“If I let my son spend summer vacations the same way I did, he’d probably end up in a hospital. I feel sad that he is missing out on an essential childhood experience, but it is what it is,” says 35-year-old Chartered Accountant Aditya Shetty, who grew up in Pune.

On a typical summer vacation day in the 1990s, Aditya recalls that he would step out to play cricket with his friends at 10 AM, only to return after noon for lunch.

A short nap later, Aditya would walk to his music lessons held on a neighbour’s terrace, following which he would ‘relentlessly cycle around or play with his friends’, till his family hollered for him to come back.


“I spent the majority of my summer vacations outdoors, and my son spends his indoors. It’s unimaginable that in current times, he would want to play cricket between 11 AM and 3 PM in scorching heat or would accept attending music classes on a terrace. It would be more of a distressing experience than a fun one. So technically, he goes to play outside the same time he does on school days,” says Aditya, speaking about his six-years-old son Aarav Shetty, who is also growing up in Pune.

India is no stranger to scorching summers. According to a 2021 study of extreme weather in the Weather and Climate Extremes journal, India has experienced more than 700 heat wave events, claiming more than 17,000 lives over the past 50 years.

Dr Anjal Prakash, Research Director and Adjunct Associate Professor, Bharti Institute of Public Policy, Indian School of Business (ISB), who teaches sustainability and contributes to the Intergovernmental Panel on Climate Change (IPCC), tells FIT, "Heatwaves, defined by extended periods of abnormally high temperatures, have become more frequent, prolonged, and intense."

"The urban heat island effect, wherein urban areas experience higher temperatures compared to surrounding rural areas due to human activities and infrastructure, has worsened the situation in cities, putting the elderly, children, and those with pre-existing health conditions at risk."

Frequent extreme heat events are more than just ‘mere discomfort’. They are fundamentally reshaping how we live, and among many aspects, they are reshaping how kids spend their summer vacations across Indian cities – a significant childhood experience disrupted by heat, experts tell FIT.

This year could be particularly significant.


Rising Heat in India & the Changing Nature of Outdoor Activity

According to the India Meteorological Department (IMD), India will witness ‘above normal’ temperatures for most parts of the country between April and June.

At least 10 to 20 days of heatwaves are expected across the country, as opposed to four to eight days witnessed in the past, the department predicted.

IMD’s intimation also comes at a crucial time, after the UN’s World Meteorological Organization warned that 2024 will likely be worse in terms of heat after 2023 was declared to be the hottest year on record.

"The frequency, duration, and intensity of heatwaves in India have increased over the last 50–60 years, particularly during the March–June season," says Dr Anushiya J, Research Scientist, Centre for Study of Science, Technology, and Policy (CSTEP), one of India's leading think tanks, further putting the matter into perspective.

"For instance, between 1961 and 1990, there were about 70 days each year with a 33°C temperature.
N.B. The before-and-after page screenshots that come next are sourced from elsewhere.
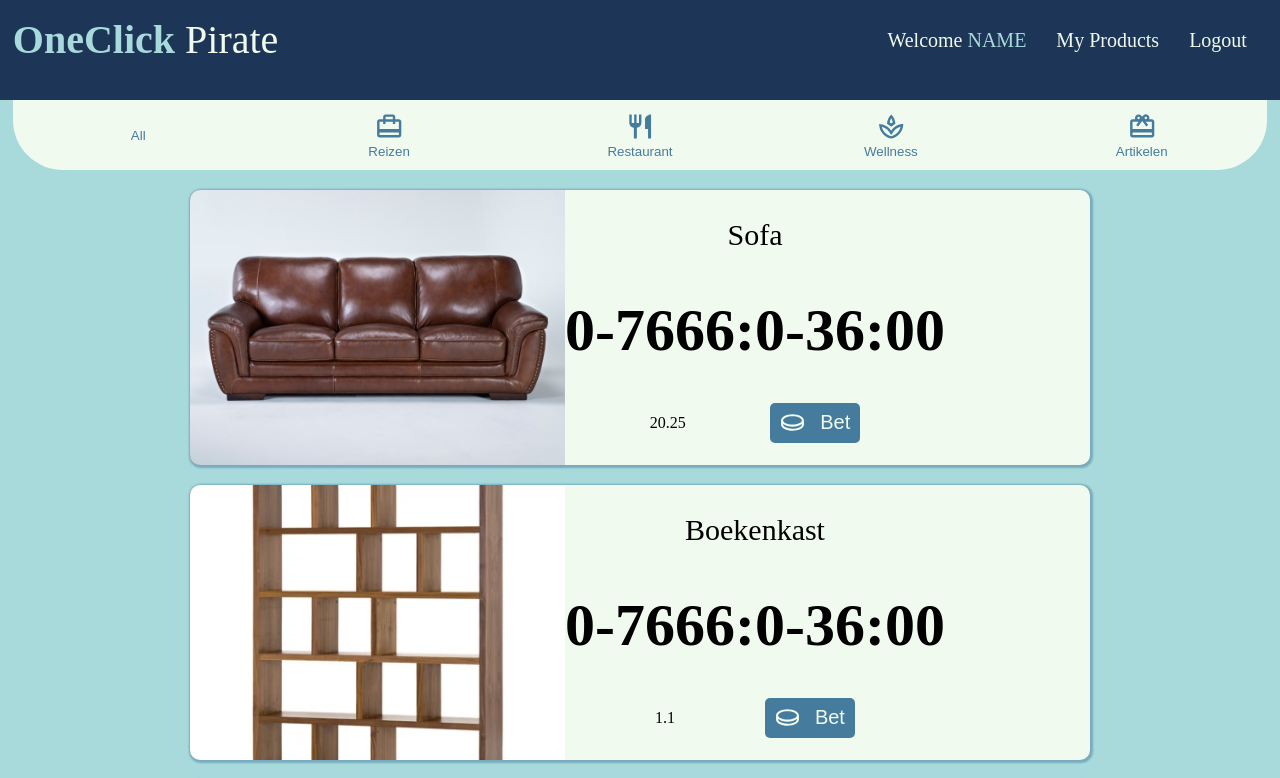
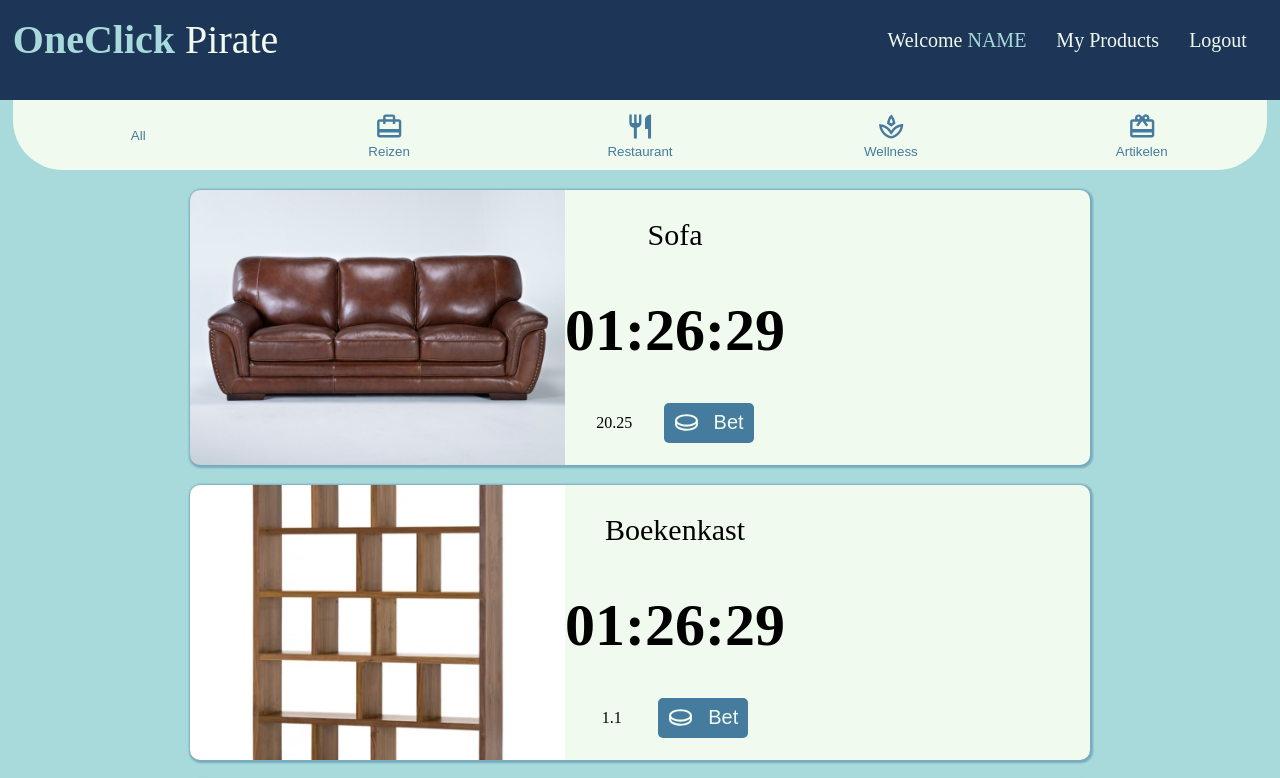
Before and after one commit to Foebry/auction_project, a React (Vite) app: page / in a window 1280 px wide. Shown: the top 778 px of the page. Built offline with nearby package versions, Linux system fonts and the light colour scheme.

Commit message:
Timer 1 hours +

```diff
--- a/package.json
+++ b/package.json
@@ -8,6 +8,7 @@
     "preview": "vite preview"
   },
   "dependencies": {
+    "moment": "^2.29.3",
     "react": "^18.0.0",
     "react-dom": "^18.0.0",
     "react-icons": "^4.3.1",
--- a/src/components/Timer.jsx
+++ b/src/components/Timer.jsx
@@ -1,39 +1,24 @@
 import { useEffect, useState } from "react";
+import moment from "moment";
 
 const Timer = () => {
-    const endDate = new Date("April 29, 2022 12:00:00");
-    const [time, setTime] = useState(endDate / 1000);
+    const currentDate = moment();
+    const future = moment("2022-04-29 12:00:00");
+    const timeLeft = moment(future.diff(currentDate)).format("HH:mm:ss");
 
-    let now = Date.now();
-    console.log(now);
-
-    let h = Math.floor(time / 360000);
-    let m = Math.floor((time % 360000) / 6000);
-    let s = Math.floor((time % 360000) % 6000);
+    const [time, setTime] = useState(timeLeft);
 
     useEffect(() => {
         const timerId = setInterval(() => {
-            setTime(endDate - now);
+            setTime(timeLeft);
         }, 1000);
-
-        if (h == 0 && m == 0 && s == 0) {
-            clearInterval(timerId);
-        }
 
         return () => {
             clearInterval(timerId);
         };
     });
 
-    if (h < 10) h = "0" + h;
-    if (m < 10) m = "0" + m;
-    if (s < 10) s = "0" + s;
-
-    return (
-        <div className="timer">
-            {h}:{m}:{s}
-        </div>
-    );
+    return <div className="timer">{time}</div>;
 };
 
 export default Timer;
```
Also changed, not shown: 1 other file (tests, documents, lock files or other folders).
But between 1991 and 2022, there were 89 days with a 33°C temperature."
Dr Anushiya J

When 29-year-old Vidya Gowri Venkatesh enrolled her four-year-old daughter Khushi for skating lessons in Noida, the latter was initially ecstatic, but soon she started complaining about the heat.

“The classes were initially scheduled for 4:30 PM, and after a few days, she started saying that she doesn’t like to skate due to the heat. While I encouraged her to attend classes, as I wanted her to be engaged in physical activities, I soon got a message from the class that they were rescheduling the classes by one hour due to heat. I was told that the children were unable to look up while skating due to the intense heat,” Vidya tells FIT.

She adds, “Going out even for a stroll in the park or taking children to play outside before 5–5:30 PM has become almost unimaginable. The children themselves prefer to be indoors and in air conditioners, and we cannot blame them.”


A Typical Summer Vacation Day: Watching YouTube & Online Classes

“I go swimming from 8 to 9 AM in my apartment complex. I then watch YouTube, read books, and play games at either my friends’ home or mine. We play football in the evening after 6 PM. Some days I have arts classes, but those are online,” says six-years-old Aarav.

Would he prefer to spend more time outside? “No, not really. My eyes start burning, and I feel very tired,” he says.

In Chennai, seven-years-old Prachi K was pulled out of a summer camp last year after she suffered a heat stroke.

“Since we are a nuclear family, I thought it would be fun for Prachi to meet more people her age and enrolled her in a summer camp. The camp would start at 9 AM and go on until 4 PM, with a mixture of indoor and outdoor activities," 37-year-old Kavita, a homemaker, tells FIT.

She goes on to add, "But two weeks into the one-month camp in May, she was severely sick and became severely dehydrated. The doctor advised us to minimise her heat exposure, and we decided to pull her out of summer camp.”

“I now let her read and laze around at home during the day. I have enrolled her in dance classes after 6 PM. I was very mindful of the timing and did not want her to be impacted again,” she adds.

Why Are Children More at Risk During Heatwaves?

The UN had warned that about 460 million children in South Asia, which includes countries like India, Pakistan, and Afghanistan, are already facing dangerously high temperatures as the impact of climate change grows.

This means that three in four children (76 percent) in South Asia are already exposed to extremely high temperatures, compared to only one in three children (32 percent) globally, the UN children’s agency said.

"Children are particularly vulnerable during heatwaves due to several physiological and behavioural factors," says Dr Prakash.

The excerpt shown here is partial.